The world’s human population is predicted by the United Nations Department of Economic and Social Affairs to hit eight billion by 15 November.

Some wild animals are also increasing in numbers. The population of Bengal tigers in Nepal rose to 355 this year from 121 in 2010, the country’s prime minister, Sher Bahadur Deuba, said on 29 July, which is International Tiger Day, citing the latest survey, according to The Guardian. Deuba attributed the increase to a crackdown on poaching of the endangered species.

Another survey found that the giraffe population in Africa is now around 117,000 — 20 percent higher than in 2015, National Geographic reported.

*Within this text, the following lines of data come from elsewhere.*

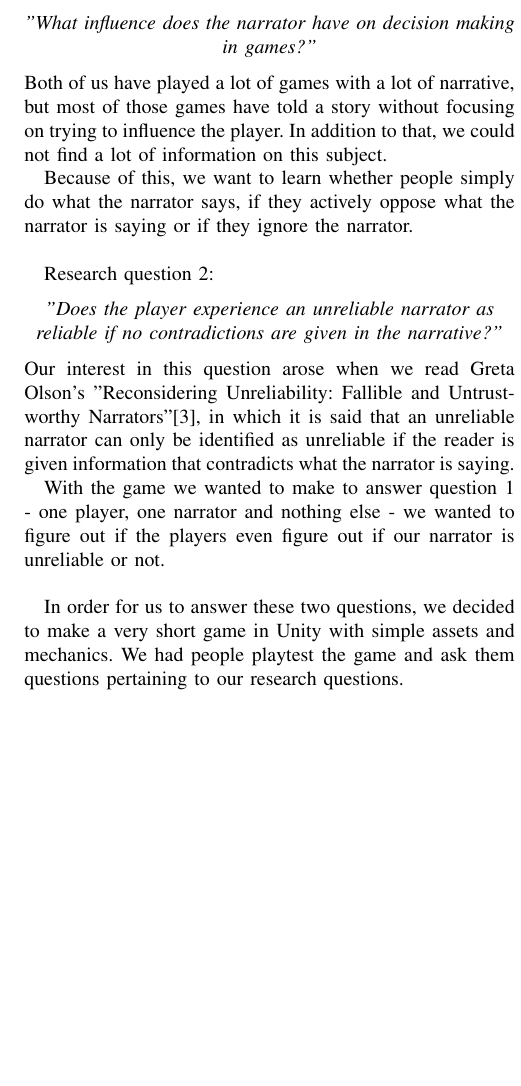
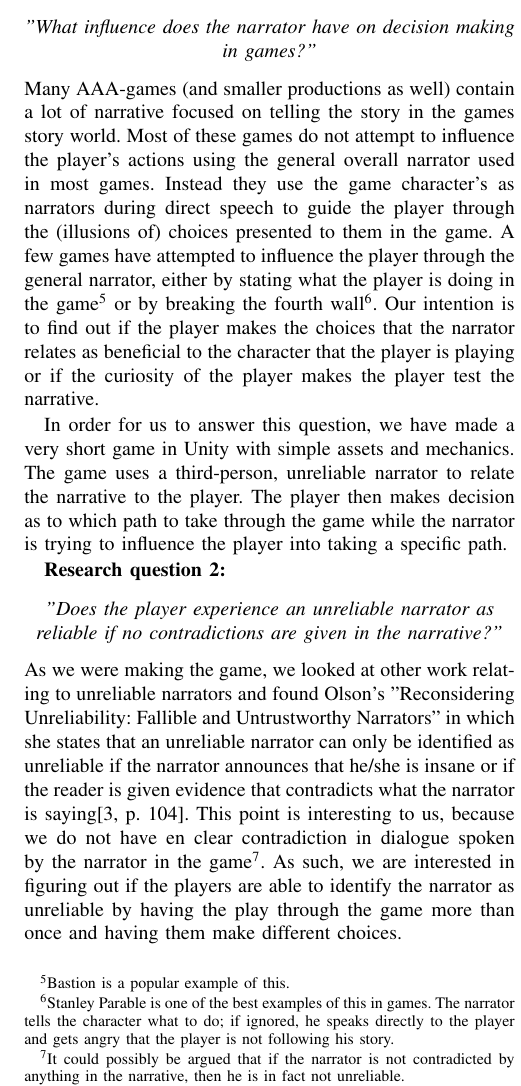
Before and after one commit to esfdk/gina2014, a LaTeX paper (Report/ReportTemplate.tex, which reads Report/Parts/Method/ResearchQuestions.tex): part of one column of page 2 of 4, cut so that both start at the same text, the shorter picture padded with empty space. Compiled offline with pdfLaTeX.

Commit message:
Updated research questions

```diff
--- a/Report/Parts/Method/ResearchQuestions.tex
+++ b/Report/Parts/Method/ResearchQuestions.tex
@@ -3,20 +3,16 @@
 
 In this paper, we attempt to answer two different research questions.\\
 
-Research question 1:
+\textbf{Research question 1:}
 \begin{center}
 \textit{"What influence does the narrator have on decision making in games?"}
 \end{center}
-Both of us have played a lot of games with a lot of narrative, but most of those games have told a story without focusing on trying to influence the player. In addition to that, we could not find a lot of information on this subject.
+Many AAA-games (and smaller productions as well) contain a lot of narrative focused on telling the story in the games story world. Most of these games do not attempt to influence the player's actions using the general overall narrator used in most games. Instead they use the game character's as narrators during direct speech to guide the player through the (illusions of) choices presented to them in the game. A few games have attempted to influence the player through the general narrator, either by stating what the player is doing in the game\footnote{Bastion is a popular example of this.} or by breaking the fourth wall\footnote{Stanley Parable is one of the best examples of this in games. The narrator tells the character what to do; if ignored, he speaks directly to the player and gets angry that the player is not following his story.}. Our intention is to find out if the player makes the choices that the narrator relates as beneficial to the character that the player is playing or if the curiosity of the player makes the player test the narrative.
 
-Because of this, we want to learn whether people simply do what the narrator says, if they actively oppose what the narrator is saying or if they ignore the narrator. \\
+In order for us to answer this question, we have made a very short game in Unity with simple assets and mechanics. The game uses a third-person, unreliable narrator to relate the narrative to the player. The player then makes decision as to which path to take through the game while the narrator is trying to influence the player into taking a specific path.
 
-Research question 2:
+\textbf{Research question 2:}
 \begin{center}
 \textit{"Does the player experience an unreliable narrator as reliable if no contradictions are given in the narrative?"}
 \end{center}
-Our interest in this question arose when we read Greta Olson's "Reconsidering Unreliability: Fallible and Untrustworthy Narrators"\cite{Olson}, in which it is said that an unreliable narrator can only be identified as unreliable if the reader is given information that contradicts what the narrator is saying.
-
-With the game we wanted to make to answer question 1 - one player, one narrator and nothing else - we wanted to figure out if the players even figure out if our narrator is unreliable or not.\\
-
-In order for us to answer these two questions, we decided to make a very short game in Unity with simple assets and mechanics. We had people playtest the game and ask them questions pertaining to our research questions.
+As we were making the game, we looked at other work relating to unreliable narrators and found Olson's "Reconsidering Unreliability: Fallible and Untrustworthy Narrators" in which she states that an unreliable narrator can only be identified as unreliable if the narrator announces that he/she is insane or if the reader is given evidence that contradicts what the narrator is saying\cite[p. 104]{Olson}. This point is interesting to us, because we do not have en clear contradiction in dialogue spoken by the narrator in the game\footnote{It could possibly be argued that if the narrator is not contradicted by anything in the narrative, then he is in fact not unreliable.}. As such, we are interested in figuring out if the players are able to identify the narrator as unreliable by having the play through the game more than once and having them make different choices.
```
Also changed, not shown: Report/Parts/Method/UnreliableNarrators.tex (line endings or trailing spaces).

Meanwhile, there are now 2.7 million grey squirrels in Britain, outnumbering the 140,000 native red squirrels, Agence France-Presse (AFP) reported. Grey squirrels are from the United States and were introduced in Britain in the 1870s.

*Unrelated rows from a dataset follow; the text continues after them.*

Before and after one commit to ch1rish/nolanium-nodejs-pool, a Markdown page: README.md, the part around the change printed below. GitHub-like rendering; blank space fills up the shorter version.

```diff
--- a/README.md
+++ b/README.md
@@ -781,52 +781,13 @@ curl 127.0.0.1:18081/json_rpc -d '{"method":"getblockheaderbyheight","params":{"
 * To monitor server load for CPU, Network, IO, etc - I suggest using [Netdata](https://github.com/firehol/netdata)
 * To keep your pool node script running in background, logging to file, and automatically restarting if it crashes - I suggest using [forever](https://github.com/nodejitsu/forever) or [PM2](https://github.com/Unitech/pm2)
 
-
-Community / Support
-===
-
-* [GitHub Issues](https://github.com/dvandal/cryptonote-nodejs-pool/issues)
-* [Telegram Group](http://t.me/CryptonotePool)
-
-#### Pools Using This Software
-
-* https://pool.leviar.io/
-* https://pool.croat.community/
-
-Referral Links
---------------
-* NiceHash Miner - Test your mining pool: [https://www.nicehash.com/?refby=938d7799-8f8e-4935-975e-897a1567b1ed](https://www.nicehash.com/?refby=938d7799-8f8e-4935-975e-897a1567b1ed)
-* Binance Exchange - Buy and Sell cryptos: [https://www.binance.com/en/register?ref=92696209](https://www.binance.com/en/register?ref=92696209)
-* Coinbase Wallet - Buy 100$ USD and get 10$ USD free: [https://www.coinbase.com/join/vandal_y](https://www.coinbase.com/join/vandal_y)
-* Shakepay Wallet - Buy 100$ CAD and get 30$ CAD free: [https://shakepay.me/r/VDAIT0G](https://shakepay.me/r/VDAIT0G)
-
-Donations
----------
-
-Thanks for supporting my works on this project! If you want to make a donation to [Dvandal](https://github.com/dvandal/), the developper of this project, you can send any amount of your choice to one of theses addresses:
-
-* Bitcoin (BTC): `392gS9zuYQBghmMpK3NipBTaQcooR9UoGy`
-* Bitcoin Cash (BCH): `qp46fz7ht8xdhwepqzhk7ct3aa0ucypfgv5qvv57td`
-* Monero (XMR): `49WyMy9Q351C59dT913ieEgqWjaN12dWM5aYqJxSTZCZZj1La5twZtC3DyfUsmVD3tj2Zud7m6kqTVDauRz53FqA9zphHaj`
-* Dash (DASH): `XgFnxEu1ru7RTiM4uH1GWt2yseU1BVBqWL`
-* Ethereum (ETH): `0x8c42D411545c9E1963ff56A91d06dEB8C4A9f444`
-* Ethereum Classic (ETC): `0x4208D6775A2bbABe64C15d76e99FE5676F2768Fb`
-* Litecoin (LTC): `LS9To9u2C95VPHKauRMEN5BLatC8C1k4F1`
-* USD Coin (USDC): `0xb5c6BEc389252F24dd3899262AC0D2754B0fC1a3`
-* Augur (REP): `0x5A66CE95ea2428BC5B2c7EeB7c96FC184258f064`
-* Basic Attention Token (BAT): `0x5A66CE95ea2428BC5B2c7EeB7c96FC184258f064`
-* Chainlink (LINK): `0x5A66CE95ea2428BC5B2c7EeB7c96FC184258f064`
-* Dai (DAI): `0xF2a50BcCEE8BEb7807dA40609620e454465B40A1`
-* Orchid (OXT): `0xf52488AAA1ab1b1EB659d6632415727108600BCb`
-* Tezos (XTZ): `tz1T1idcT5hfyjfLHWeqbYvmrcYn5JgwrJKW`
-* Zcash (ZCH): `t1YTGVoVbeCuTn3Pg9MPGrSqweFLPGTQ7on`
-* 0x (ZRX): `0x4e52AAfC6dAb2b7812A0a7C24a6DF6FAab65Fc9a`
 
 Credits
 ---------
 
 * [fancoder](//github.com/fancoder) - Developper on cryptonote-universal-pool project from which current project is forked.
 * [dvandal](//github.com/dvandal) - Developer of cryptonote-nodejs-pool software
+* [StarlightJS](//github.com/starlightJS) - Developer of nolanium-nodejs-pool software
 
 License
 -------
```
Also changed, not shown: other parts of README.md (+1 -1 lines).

Grey and red squirrels compete for food, and government scientists are worried the former may overwhelm the latter. Vanessa Fawcett of the Red Squirrel Survival Trust said red squirrels may even go extinct.

Moreover, high densities of grey squirrels also threaten the health and survival of young trees, as they strip back bark, weakening and killing them, according to AFP.

Culling of grey squirrels had been done, but it was ineffective in reducing their population as they breed rapidly, AFP said.

The Animal and Plant Health Agency is now testing a new solution to slow down the animal’s reproduction rate. It put up special feeding boxes in woodlands of northern England and Wales where grey squirrels can eat food laced with oral contraceptives.

WJG @tribunephl_wjg WITH AFP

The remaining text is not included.